By Kristin Halsey
When artists are stripped of the only thing they know how to do, what comes next can be a complex journey of self-discovery and inner strength. This is the story of “Compleat Female Stage Beauty,” the Forest Robert Theatre’s opening play of the season.
Shelley Russell, a professor in the theater department and director of the play, chose to do it because of what the play represents.
“I find the questions on artistic, individual and sexual identity are relevant and interesting,” Russell said.
The play tells a story set in the 1660s in London, where the most famous actor to play leading female roles was a man by the name of Edward Kynaston during a time when women were not allowed to act.
Kynaston is known for his roles as some of the most famous, powerful Shakespearean leading lady characters such as: Ophelia, Cleopatra and, most importantly, Desdemona in Othello.
“I’ve had students in my office asking me some of the same questions that people ask in this play. Those questions may be, ‘How do I deal with being an artist in a world that doesn’t always understand artists?’ It may be, ‘How do I deal with being different?’” Russell said.
The characters in the show are real people from history, which poses a unique challenge to the actors.
Aaron Sarka, a senior theater major, plays the role of Charles II. Charles was the king of England at the time.
As a veteran to the Forest Roberts Theatre stage, Sarka has had experience playing many roles, but this one poses more of a challenge to the actor.
“It’s different because I’m playing a real person,” Sarka said. “There are certain ways he spoke and many different things he wrote that I can look at. It gives me an idea of how he acted and I feel on some level I need to stay true to him.”
Although he is portraying someone from history, Sarka said he feels he can still make the character his own.
“I can draw from what I learned and portray him in the way I see him, which is unique compared to another actor’s way of portraying him,” Sarka said.
Jacob Barbot, a junior theater major, plays the role of Samuel Peyps, a famed writer of the time. Barbot said he also finds playing a real person a challenge.
“It’s just different because you want to respect the real person,” Barbot said. “You want to take some of the things that were in their life, but you also want to stay relevant to the play and your central idea of the play.”
With the combination of new and more seasoned actors on the stage, the rehearsal process has been interesting, Barbot said.
Taylor Kulju, a sophomore theater major, plays the role of Margaret Hughes, who was the first English female actress. Hughes is a strong-willed female character who starts off as a mediocre actress but grows mature in her acting style by the end of the play.

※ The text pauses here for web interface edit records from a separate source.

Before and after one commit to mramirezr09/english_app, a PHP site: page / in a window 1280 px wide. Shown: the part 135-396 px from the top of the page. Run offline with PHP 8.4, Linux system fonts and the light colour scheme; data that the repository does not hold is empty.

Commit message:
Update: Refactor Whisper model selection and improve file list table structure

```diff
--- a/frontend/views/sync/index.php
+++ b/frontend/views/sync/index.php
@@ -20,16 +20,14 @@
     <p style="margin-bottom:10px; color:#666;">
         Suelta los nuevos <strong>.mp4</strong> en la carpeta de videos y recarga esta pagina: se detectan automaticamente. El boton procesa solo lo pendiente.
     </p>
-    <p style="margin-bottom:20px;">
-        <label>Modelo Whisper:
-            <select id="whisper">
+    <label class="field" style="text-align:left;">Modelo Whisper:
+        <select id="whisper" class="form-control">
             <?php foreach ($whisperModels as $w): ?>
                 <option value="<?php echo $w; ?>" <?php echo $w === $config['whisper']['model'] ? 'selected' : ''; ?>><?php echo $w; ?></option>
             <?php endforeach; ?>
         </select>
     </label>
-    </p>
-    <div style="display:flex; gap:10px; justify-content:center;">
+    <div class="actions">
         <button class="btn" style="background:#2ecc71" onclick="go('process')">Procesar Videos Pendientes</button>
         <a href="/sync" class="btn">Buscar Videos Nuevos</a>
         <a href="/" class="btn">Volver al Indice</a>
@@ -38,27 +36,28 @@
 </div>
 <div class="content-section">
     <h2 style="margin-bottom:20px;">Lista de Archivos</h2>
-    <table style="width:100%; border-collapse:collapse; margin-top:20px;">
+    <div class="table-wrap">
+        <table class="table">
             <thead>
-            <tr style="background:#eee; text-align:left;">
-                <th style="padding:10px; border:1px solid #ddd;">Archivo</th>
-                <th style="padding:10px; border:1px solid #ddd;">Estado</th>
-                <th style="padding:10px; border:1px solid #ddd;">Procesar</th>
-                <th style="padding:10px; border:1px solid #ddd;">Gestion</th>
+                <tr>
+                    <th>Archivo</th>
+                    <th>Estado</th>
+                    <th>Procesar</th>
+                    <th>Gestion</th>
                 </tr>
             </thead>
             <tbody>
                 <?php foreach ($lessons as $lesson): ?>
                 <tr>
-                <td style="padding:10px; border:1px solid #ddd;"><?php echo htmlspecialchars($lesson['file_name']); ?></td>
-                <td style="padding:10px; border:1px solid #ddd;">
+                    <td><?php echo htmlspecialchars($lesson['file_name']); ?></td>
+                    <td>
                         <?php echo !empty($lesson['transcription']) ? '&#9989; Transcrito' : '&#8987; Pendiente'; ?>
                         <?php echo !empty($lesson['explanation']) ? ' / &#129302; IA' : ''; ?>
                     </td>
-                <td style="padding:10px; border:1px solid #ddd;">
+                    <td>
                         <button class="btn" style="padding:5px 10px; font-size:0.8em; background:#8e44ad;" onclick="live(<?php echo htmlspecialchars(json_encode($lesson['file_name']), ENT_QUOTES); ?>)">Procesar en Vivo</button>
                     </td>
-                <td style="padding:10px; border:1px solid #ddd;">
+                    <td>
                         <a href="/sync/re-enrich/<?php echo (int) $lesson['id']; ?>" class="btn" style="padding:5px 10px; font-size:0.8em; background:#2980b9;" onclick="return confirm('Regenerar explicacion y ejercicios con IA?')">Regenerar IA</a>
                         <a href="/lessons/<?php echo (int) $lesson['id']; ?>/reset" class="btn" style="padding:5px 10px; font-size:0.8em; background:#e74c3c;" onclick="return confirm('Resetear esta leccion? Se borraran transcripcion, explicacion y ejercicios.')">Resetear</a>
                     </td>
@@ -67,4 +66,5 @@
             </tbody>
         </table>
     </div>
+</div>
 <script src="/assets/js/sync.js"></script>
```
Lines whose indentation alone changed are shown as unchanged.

Hughes single-handedly threatens Kynaston’s livelihood when she plays Desdemona in an illegal theater production of the play.
“I’m obviously more comfortable with the older students because I have worked with them before,” Kulju said. “However, the new people, we have so many talented people in this cast that are new, and working with them brings a whole new level of new ideas, which is exciting,” Kulju said.
Patrick Bradley, a freshman theater major, plays the role of Edward Kynaston.
Kynaston is an orphan who, at young age, was trained how to portray females. After the law is passed that only women can play female roles, Kynaston has an identity crisis.
“I think that makes it infinitely more difficult because you’re trying to portray someone that actually existed and that’s a huge responsibility,” Bradley said.
After witnessing one of the performances, an aspiring actress, Nell Gwynn, mistress of Charles the II, decides to seduce the king to change the law and allow women to act.
Kynaston is now left with the problem of discovering who he is without his female roles to play.
Bradley is not new to the FRT stage and finds this role to be one of more difficult roles he has played.
“There are things that these people did in their lives and different mannerisms that they had that you have to incorporate and try to make it real,” Bradley said.
Bradley said that, even though the show is a period piece, it can still relate to college audiences.
“It does a good job representing the struggles that some people have with their own sexuality. I think that it is something that is especially difficult for young people to go through,” Bradley said.
Compleat Female Stage Beauty runs at 7:30 p.m. Oct. 12 through Oct. 15. There will also be a matinee show at 1 p.m. on Oct. 15.
Tickets are $8 for students and $12 for the general public. For more information, call the FRT Box Office at (906) 227-2553 or email [email protected]